“He loved the camaraderie of a crew. He loved the creative process. He’s been working in it pretty much from the beginning,” said his son, actor Richard Anthony Crenna.
His role on the CBS drama series “Judging Amy” was recently put on hold because of his illness.
Crenna tried to balance work and family, bringing his wife and children with him on film shoots, including a yearlong adventure in Hong Kong and Taiwan to film “The San Pebbles,” in which he played a courageous gunboat captain opposite Steve McQueen in the 1966 naval epic.
In “Wait Until Dark,” Crenna played one of three con men who terrorized a blind Audrey Hepburn in the 1967 thriller. Other credits included 1984’s “The Flamingo Kid,” which earned him a Golden Globe nomination, and television’s “The Real McCoys.”
He portrayed Col. Samuel Trautman, the mentor to Stallone’s Rambo character, in all three of those films. Crenna later spoofed that role in the 1993 comedy “Hot Shots! Part Deux,” a parody of such high-testosterone films.
He earned an Emmy for his 1985 performance as the title character in “The Rape of Richard Beck,” in which he played a macho, sexist police officer whose world changes after he becomes the victim of a sexual assault.
In another role as a tough cop, he played New York City Det. Lt. Frank Janek in the 1985 TV movie “Doubletake” and six sequels.
The Los Angeles native began his showbiz career as a child radio actor.
Crenna was elected last fall to a three-year term on SAG’s national board of directors as rep of the Hollywood division. He ran at the urging of former president William Daniels.
SAG president Melissa Gilbert said, “I speak for the entire elected leadership at SAG when I say how sad we all are to hear of the death of Richard Crenna. He was a talented, successful actor and a dedicated advocate for all performers. Although he had only been on the board of directors since last fall, he spoke passionately about ending our divisiveness and had become a force for change and understanding in the boardroom.
“Richard was funny, warm and generous. We will miss him greatly.
“We send our deepest sympathy to his family and we want them to know that we will carry on inspired by our memories of him.”
Bonnie Bartlett, wife of former SAG president William Daniels, recalled that Crenna was universally admired by his peers.
“He really was on the good side of everyone,” she said. “He could get a little hot under the collar on un-ion issues but he was always such a friend to everyone.”
Bartlett, who portrayed a sister to Crenna’s character in “In the Name of Love: A Texas Tragedy,” said he had been active during the 2000 commercials strike, appearing at protests and walking picket lines. “I walked down Wilshire Boulevard with him on the march on the first day of the strike,” she added. “He was a great union man.”

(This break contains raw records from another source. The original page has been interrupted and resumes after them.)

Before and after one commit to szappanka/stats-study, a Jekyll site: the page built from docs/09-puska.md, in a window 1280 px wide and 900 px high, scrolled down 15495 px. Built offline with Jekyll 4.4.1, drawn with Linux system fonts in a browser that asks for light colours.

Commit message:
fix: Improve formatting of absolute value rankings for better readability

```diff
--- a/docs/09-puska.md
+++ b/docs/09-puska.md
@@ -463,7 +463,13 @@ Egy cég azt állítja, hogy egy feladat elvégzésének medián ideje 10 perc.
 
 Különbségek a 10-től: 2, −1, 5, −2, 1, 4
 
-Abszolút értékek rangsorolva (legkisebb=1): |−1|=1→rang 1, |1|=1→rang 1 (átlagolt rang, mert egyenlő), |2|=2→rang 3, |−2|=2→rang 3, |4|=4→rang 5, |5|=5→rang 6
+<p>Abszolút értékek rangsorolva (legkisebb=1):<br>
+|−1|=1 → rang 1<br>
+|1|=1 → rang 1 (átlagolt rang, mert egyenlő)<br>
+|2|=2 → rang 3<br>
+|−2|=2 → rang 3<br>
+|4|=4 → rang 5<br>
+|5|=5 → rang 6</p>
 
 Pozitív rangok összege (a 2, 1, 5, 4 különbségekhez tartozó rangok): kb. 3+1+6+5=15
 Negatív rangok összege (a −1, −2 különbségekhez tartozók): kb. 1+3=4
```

Crenna is survived by his wife of 47 years, Penni; two daughters and a son; and three grandchildren.
In lieu of flowers, the family requests that donations be made to the Cedars-Sinai Comprehensive Cancer Center.